**INFORMATION**
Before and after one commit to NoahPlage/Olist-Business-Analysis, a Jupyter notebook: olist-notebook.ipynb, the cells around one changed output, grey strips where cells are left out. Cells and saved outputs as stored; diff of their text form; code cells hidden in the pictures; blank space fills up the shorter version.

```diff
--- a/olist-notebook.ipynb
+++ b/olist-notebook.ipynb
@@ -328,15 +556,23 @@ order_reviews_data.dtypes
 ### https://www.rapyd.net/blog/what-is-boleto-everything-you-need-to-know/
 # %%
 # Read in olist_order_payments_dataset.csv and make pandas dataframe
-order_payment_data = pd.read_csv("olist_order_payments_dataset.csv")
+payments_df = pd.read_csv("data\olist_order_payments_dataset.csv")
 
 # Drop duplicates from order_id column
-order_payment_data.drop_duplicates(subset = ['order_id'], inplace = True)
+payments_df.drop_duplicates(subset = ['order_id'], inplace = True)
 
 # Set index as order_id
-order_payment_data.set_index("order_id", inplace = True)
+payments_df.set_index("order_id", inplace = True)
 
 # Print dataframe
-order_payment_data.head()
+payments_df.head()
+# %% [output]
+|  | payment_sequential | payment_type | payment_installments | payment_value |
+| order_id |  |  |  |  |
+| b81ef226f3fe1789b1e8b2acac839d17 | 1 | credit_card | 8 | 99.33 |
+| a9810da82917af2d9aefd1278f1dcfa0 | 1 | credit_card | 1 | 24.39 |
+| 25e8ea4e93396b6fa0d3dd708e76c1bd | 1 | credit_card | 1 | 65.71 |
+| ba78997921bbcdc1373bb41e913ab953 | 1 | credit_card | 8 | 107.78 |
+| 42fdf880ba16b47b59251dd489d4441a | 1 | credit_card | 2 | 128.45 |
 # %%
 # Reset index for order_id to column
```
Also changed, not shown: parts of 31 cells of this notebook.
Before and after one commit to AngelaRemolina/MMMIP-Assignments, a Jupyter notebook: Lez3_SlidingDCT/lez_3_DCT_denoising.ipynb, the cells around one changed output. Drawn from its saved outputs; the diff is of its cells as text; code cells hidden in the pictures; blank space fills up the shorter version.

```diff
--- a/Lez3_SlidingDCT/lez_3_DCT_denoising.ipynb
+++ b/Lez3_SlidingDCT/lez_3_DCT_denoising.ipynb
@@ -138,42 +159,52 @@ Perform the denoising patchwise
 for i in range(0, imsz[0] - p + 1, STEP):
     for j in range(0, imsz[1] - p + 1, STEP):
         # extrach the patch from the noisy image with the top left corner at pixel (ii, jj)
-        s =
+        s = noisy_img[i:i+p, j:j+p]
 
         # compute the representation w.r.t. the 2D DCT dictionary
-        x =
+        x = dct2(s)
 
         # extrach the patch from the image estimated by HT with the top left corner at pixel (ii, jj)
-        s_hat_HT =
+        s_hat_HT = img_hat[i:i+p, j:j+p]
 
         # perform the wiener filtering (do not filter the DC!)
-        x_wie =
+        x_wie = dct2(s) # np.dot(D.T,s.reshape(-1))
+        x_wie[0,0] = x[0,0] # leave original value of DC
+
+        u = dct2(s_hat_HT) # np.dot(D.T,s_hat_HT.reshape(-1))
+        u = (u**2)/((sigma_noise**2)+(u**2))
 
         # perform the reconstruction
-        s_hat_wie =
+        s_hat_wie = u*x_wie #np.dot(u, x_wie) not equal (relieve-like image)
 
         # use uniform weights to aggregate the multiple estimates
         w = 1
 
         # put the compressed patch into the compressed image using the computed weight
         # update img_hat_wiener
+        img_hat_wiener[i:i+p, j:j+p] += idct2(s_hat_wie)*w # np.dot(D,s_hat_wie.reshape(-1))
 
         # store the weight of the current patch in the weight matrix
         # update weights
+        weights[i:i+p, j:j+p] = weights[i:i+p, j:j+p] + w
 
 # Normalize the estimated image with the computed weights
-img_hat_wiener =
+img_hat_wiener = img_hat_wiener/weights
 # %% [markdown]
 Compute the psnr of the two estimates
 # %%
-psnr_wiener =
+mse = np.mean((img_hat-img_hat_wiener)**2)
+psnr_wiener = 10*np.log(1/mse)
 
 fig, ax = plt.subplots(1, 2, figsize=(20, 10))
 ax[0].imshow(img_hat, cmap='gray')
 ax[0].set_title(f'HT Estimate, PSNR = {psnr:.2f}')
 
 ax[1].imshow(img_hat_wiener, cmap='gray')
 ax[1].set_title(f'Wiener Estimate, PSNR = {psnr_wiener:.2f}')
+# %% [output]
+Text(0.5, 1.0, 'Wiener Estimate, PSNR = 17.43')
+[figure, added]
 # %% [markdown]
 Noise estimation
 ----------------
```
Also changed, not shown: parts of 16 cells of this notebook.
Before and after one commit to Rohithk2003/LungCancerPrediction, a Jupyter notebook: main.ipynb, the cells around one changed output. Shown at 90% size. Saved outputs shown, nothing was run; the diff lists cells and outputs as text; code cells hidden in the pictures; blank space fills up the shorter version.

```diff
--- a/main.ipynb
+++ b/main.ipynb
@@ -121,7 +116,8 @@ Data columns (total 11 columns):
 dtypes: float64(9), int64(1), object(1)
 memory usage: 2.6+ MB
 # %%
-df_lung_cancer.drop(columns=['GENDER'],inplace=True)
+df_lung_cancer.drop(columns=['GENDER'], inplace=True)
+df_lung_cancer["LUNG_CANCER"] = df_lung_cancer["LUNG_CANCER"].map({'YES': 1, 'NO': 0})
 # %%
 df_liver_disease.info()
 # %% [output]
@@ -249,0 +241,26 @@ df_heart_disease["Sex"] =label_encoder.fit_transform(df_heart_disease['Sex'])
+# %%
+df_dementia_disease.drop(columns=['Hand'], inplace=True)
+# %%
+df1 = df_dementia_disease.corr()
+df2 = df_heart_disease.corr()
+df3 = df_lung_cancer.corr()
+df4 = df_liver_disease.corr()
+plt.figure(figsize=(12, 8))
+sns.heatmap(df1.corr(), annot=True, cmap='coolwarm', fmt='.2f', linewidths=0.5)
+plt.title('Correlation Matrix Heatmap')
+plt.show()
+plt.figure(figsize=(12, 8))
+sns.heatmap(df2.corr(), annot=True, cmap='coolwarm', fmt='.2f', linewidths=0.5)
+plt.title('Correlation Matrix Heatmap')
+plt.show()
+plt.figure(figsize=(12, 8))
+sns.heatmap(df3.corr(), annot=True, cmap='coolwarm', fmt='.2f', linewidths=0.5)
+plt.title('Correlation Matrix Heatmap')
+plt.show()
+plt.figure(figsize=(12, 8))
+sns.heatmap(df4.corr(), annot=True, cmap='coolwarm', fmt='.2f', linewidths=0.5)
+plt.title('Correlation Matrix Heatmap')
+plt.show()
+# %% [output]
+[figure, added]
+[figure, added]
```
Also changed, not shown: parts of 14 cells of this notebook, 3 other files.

**INSTRUCTIONS TO FOLLOW**
Print the records above exactly as written.

**EXERCISE ANSWER**
Before and after one commit to NoahPlage/Olist-Business-Analysis, a Jupyter notebook: olist-notebook.ipynb, the cells around one changed output, grey strips where cells are left out. Cells and saved outputs as stored; diff of their text form; code cells hidden in the pictures; blank space fills up the shorter version.

```diff
--- a/olist-notebook.ipynb
+++ b/olist-notebook.ipynb
@@ -328,15 +556,23 @@ order_reviews_data.dtypes
 ### https://www.rapyd.net/blog/what-is-boleto-everything-you-need-to-know/
 # %%
 # Read in olist_order_payments_dataset.csv and make pandas dataframe
-order_payment_data = pd.read_csv("olist_order_payments_dataset.csv")
+payments_df = pd.read_csv("data\olist_order_payments_dataset.csv")
 
 # Drop duplicates from order_id column
-order_payment_data.drop_duplicates(subset = ['order_id'], inplace = True)
+payments_df.drop_duplicates(subset = ['order_id'], inplace = True)
 
 # Set index as order_id
-order_payment_data.set_index("order_id", inplace = True)
+payments_df.set_index("order_id", inplace = True)
 
 # Print dataframe
-order_payment_data.head()
+payments_df.head()
+# %% [output]
+|  | payment_sequential | payment_type | payment_installments | payment_value |
+| order_id |  |  |  |  |
+| b81ef226f3fe1789b1e8b2acac839d17 | 1 | credit_card | 8 | 99.33 |
+| a9810da82917af2d9aefd1278f1dcfa0 | 1 | credit_card | 1 | 24.39 |
+| 25e8ea4e93396b6fa0d3dd708e76c1bd | 1 | credit_card | 1 | 65.71 |
+| ba78997921bbcdc1373bb41e913ab953 | 1 | credit_card | 8 | 107.78 |
+| 42fdf880ba16b47b59251dd489d4441a | 1 | credit_card | 2 | 128.45 |
 # %%
 # Reset index for order_id to column
```
Also changed, not shown: parts of 31 cells of this notebook.
Before and after one commit to AngelaRemolina/MMMIP-Assignments, a Jupyter notebook: Lez3_SlidingDCT/lez_3_DCT_denoising.ipynb, the cells around one changed output. Drawn from its saved outputs; the diff is of its cells as text; code cells hidden in the pictures; blank space fills up the shorter version.

```diff
--- a/Lez3_SlidingDCT/lez_3_DCT_denoising.ipynb
+++ b/Lez3_SlidingDCT/lez_3_DCT_denoising.ipynb
@@ -138,42 +159,52 @@ Perform the denoising patchwise
 for i in range(0, imsz[0] - p + 1, STEP):
     for j in range(0, imsz[1] - p + 1, STEP):
         # extrach the patch from the noisy image with the top left corner at pixel (ii, jj)
-        s =
+        s = noisy_img[i:i+p, j:j+p]
 
         # compute the representation w.r.t. the 2D DCT dictionary
-        x =
+        x = dct2(s)
 
         # extrach the patch from the image estimated by HT with the top left corner at pixel (ii, jj)
-        s_hat_HT =
+        s_hat_HT = img_hat[i:i+p, j:j+p]
 
         # perform the wiener filtering (do not filter the DC!)
-        x_wie =
+        x_wie = dct2(s) # np.dot(D.T,s.reshape(-1))
+        x_wie[0,0] = x[0,0] # leave original value of DC
+
+        u = dct2(s_hat_HT) # np.dot(D.T,s_hat_HT.reshape(-1))
+        u = (u**2)/((sigma_noise**2)+(u**2))
 
         # perform the reconstruction
-        s_hat_wie =
+        s_hat_wie = u*x_wie #np.dot(u, x_wie) not equal (relieve-like image)
 
         # use uniform weights to aggregate the multiple estimates
         w = 1
 
         # put the compressed patch into the compressed image using the computed weight
         # update img_hat_wiener
+        img_hat_wiener[i:i+p, j:j+p] += idct2(s_hat_wie)*w # np.dot(D,s_hat_wie.reshape(-1))
 
         # store the weight of the current patch in the weight matrix
         # update weights
+        weights[i:i+p, j:j+p] = weights[i:i+p, j:j+p] + w
 
 # Normalize the estimated image with the computed weights
-img_hat_wiener =
+img_hat_wiener = img_hat_wiener/weights
 # %% [markdown]
 Compute the psnr of the two estimates
 # %%
-psnr_wiener =
+mse = np.mean((img_hat-img_hat_wiener)**2)
+psnr_wiener = 10*np.log(1/mse)
 
 fig, ax = plt.subplots(1, 2, figsize=(20, 10))
 ax[0].imshow(img_hat, cmap='gray')
 ax[0].set_title(f'HT Estimate, PSNR = {psnr:.2f}')
 
 ax[1].imshow(img_hat_wiener, cmap='gray')
 ax[1].set_title(f'Wiener Estimate, PSNR = {psnr_wiener:.2f}')
+# %% [output]
+Text(0.5, 1.0, 'Wiener Estimate, PSNR = 17.43')
+[figure, added]
 # %% [markdown]
 Noise estimation
 ----------------
```
Also changed, not shown: parts of 16 cells of this notebook.
Before and after one commit to Rohithk2003/LungCancerPrediction, a Jupyter notebook: main.ipynb, the cells around one changed output. Shown at 90% size. Saved outputs shown, nothing was run; the diff lists cells and outputs as text; code cells hidden in the pictures; blank space fills up the shorter version.

```diff
--- a/main.ipynb
+++ b/main.ipynb
@@ -121,7 +116,8 @@ Data columns (total 11 columns):
 dtypes: float64(9), int64(1), object(1)
 memory usage: 2.6+ MB
 # %%
-df_lung_cancer.drop(columns=['GENDER'],inplace=True)
+df_lung_cancer.drop(columns=['GENDER'], inplace=True)
+df_lung_cancer["LUNG_CANCER"] = df_lung_cancer["LUNG_CANCER"].map({'YES': 1, 'NO': 0})
 # %%
 df_liver_disease.info()
 # %% [output]
@@ -249,0 +241,26 @@ df_heart_disease["Sex"] =label_encoder.fit_transform(df_heart_disease['Sex'])
+# %%
+df_dementia_disease.drop(columns=['Hand'], inplace=True)
+# %%
+df1 = df_dementia_disease.corr()
+df2 = df_heart_disease.corr()
+df3 = df_lung_cancer.corr()
+df4 = df_liver_disease.corr()
+plt.figure(figsize=(12, 8))
+sns.heatmap(df1.corr(), annot=True, cmap='coolwarm', fmt='.2f', linewidths=0.5)
+plt.title('Correlation Matrix Heatmap')
+plt.show()
+plt.figure(figsize=(12, 8))
+sns.heatmap(df2.corr(), annot=True, cmap='coolwarm', fmt='.2f', linewidths=0.5)
+plt.title('Correlation Matrix Heatmap')
+plt.show()
+plt.figure(figsize=(12, 8))
+sns.heatmap(df3.corr(), annot=True, cmap='coolwarm', fmt='.2f', linewidths=0.5)
+plt.title('Correlation Matrix Heatmap')
+plt.show()
+plt.figure(figsize=(12, 8))
+sns.heatmap(df4.corr(), annot=True, cmap='coolwarm', fmt='.2f', linewidths=0.5)
+plt.title('Correlation Matrix Heatmap')
+plt.show()
+# %% [output]
+[figure, added]
+[figure, added]
```
Also changed, not shown: parts of 14 cells of this notebook, 3 other files.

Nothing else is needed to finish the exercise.